┏━━
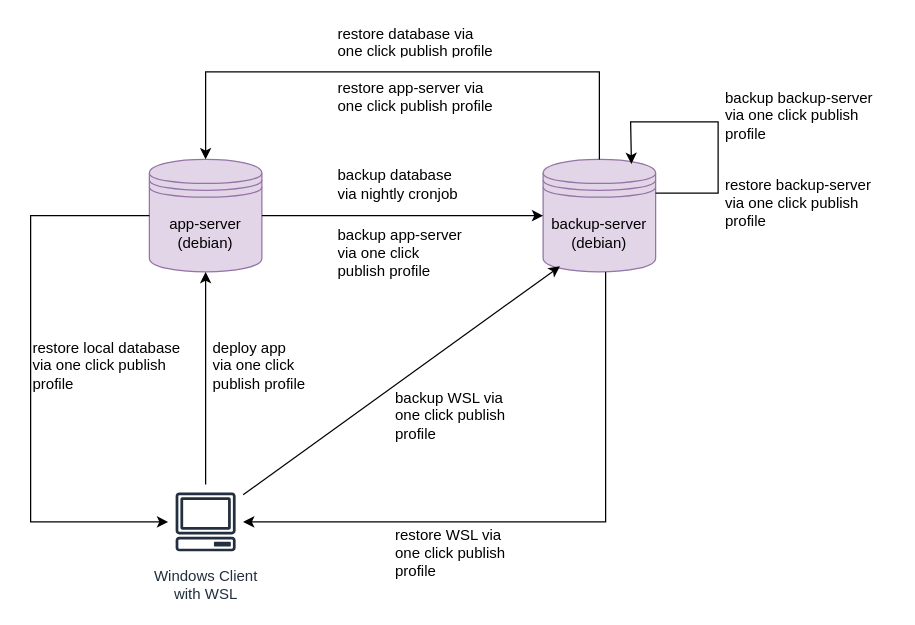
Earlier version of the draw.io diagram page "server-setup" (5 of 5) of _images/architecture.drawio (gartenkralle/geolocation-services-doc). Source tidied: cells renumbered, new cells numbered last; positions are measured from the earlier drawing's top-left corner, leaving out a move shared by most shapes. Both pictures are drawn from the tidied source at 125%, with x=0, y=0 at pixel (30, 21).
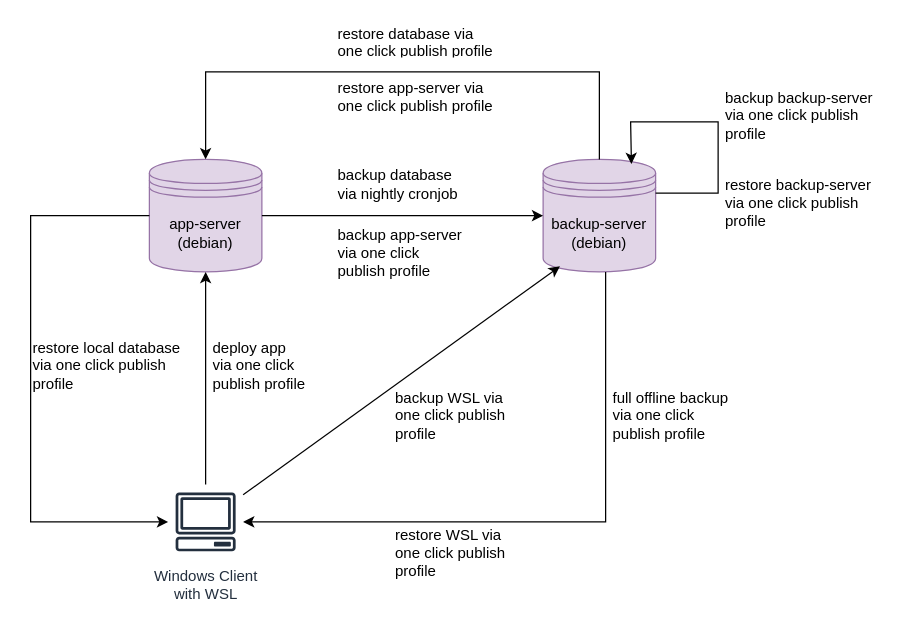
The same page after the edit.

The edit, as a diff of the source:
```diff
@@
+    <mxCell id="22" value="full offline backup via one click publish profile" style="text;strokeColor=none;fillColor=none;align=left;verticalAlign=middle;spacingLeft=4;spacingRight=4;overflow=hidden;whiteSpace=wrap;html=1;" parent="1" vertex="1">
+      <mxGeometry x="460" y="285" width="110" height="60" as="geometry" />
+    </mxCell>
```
┗━━
┏━━
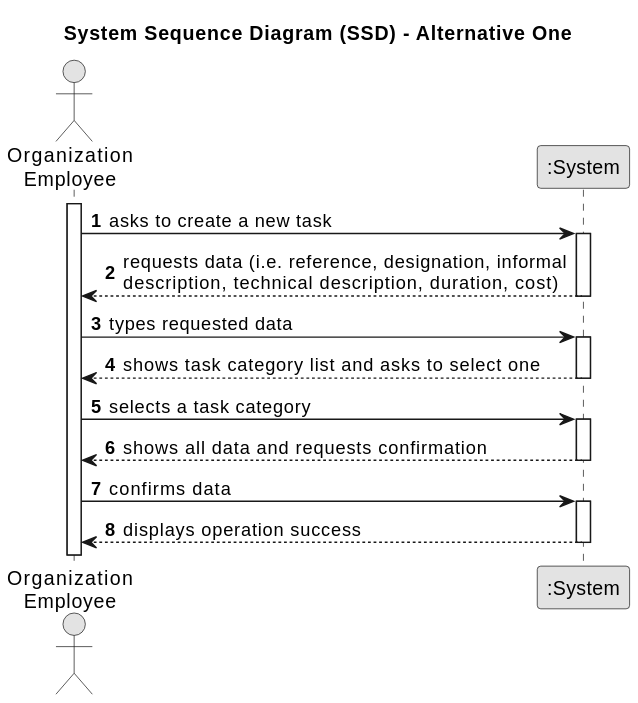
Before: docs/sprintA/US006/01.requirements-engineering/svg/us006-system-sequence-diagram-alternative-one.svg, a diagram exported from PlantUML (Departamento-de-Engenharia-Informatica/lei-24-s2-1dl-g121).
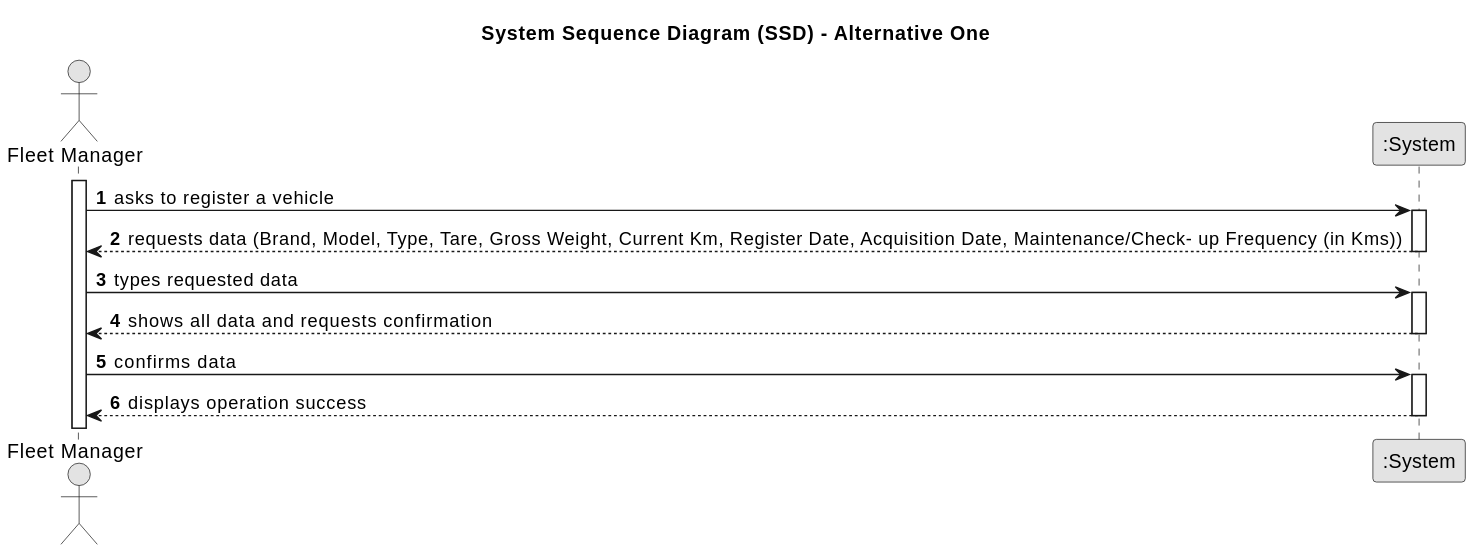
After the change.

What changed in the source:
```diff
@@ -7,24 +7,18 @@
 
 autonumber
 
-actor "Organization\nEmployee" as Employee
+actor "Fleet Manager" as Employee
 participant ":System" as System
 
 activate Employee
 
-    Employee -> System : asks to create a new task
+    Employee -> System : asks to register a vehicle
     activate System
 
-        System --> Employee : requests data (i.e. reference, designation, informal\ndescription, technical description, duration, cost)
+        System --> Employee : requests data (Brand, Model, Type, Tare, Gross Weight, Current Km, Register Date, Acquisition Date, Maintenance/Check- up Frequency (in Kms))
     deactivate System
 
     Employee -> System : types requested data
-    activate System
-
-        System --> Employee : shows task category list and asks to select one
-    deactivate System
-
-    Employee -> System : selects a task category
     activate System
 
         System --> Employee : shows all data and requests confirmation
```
┗━━
┏━━
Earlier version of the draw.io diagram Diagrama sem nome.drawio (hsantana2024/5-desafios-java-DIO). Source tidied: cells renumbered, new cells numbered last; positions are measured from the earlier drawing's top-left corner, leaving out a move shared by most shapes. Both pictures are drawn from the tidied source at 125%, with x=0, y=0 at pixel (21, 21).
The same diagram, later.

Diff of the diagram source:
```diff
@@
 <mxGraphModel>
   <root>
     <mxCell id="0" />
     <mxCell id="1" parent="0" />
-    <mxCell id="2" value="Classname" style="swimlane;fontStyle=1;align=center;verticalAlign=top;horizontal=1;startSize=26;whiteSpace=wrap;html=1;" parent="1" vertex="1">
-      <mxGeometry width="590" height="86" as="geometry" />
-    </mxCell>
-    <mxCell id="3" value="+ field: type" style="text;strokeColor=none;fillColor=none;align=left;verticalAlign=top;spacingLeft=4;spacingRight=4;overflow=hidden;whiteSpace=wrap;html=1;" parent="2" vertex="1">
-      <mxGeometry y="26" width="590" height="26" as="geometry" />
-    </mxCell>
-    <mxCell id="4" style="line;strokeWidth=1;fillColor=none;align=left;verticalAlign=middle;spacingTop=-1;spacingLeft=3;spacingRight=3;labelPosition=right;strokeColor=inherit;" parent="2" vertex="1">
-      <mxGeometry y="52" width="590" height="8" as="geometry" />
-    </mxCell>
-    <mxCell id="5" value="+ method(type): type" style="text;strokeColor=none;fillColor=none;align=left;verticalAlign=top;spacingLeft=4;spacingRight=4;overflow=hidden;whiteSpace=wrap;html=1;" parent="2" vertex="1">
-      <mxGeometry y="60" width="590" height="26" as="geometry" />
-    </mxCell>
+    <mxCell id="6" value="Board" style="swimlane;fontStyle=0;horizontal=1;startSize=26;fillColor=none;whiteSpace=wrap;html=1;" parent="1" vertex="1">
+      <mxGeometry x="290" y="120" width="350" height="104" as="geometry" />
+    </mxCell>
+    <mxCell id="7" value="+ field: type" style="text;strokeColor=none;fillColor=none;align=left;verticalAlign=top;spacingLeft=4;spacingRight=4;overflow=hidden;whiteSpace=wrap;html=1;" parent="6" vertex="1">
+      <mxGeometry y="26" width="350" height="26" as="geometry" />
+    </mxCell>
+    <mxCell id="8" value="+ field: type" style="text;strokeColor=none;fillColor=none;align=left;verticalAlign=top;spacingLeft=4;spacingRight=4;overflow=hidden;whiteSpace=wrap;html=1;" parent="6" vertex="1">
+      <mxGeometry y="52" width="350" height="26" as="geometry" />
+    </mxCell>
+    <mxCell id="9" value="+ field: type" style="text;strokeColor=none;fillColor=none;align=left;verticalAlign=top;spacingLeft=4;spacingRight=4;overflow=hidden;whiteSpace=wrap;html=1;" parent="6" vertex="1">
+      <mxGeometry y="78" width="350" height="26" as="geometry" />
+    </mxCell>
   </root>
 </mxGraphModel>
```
┗━━
### EXERCISE DETAILS
Pull every line containing "geometry" from the data.

### OUTPUT
+      <mxGeometry x="460" y="285" width="110" height="60" as="geometry" />
-      <mxGeometry width="590" height="86" as="geometry" />
-      <mxGeometry y="26" width="590" height="26" as="geometry" />
-      <mxGeometry y="52" width="590" height="8" as="geometry" />
-      <mxGeometry y="60" width="590" height="26" as="geometry" />
+      <mxGeometry x="290" y="120" width="350" height="104" as="geometry" />
+      <mxGeometry y="26" width="350" height="26" as="geometry" />
+      <mxGeometry y="52" width="350" height="26" as="geometry" />
+      <mxGeometry y="78" width="350" height="26" as="geometry" />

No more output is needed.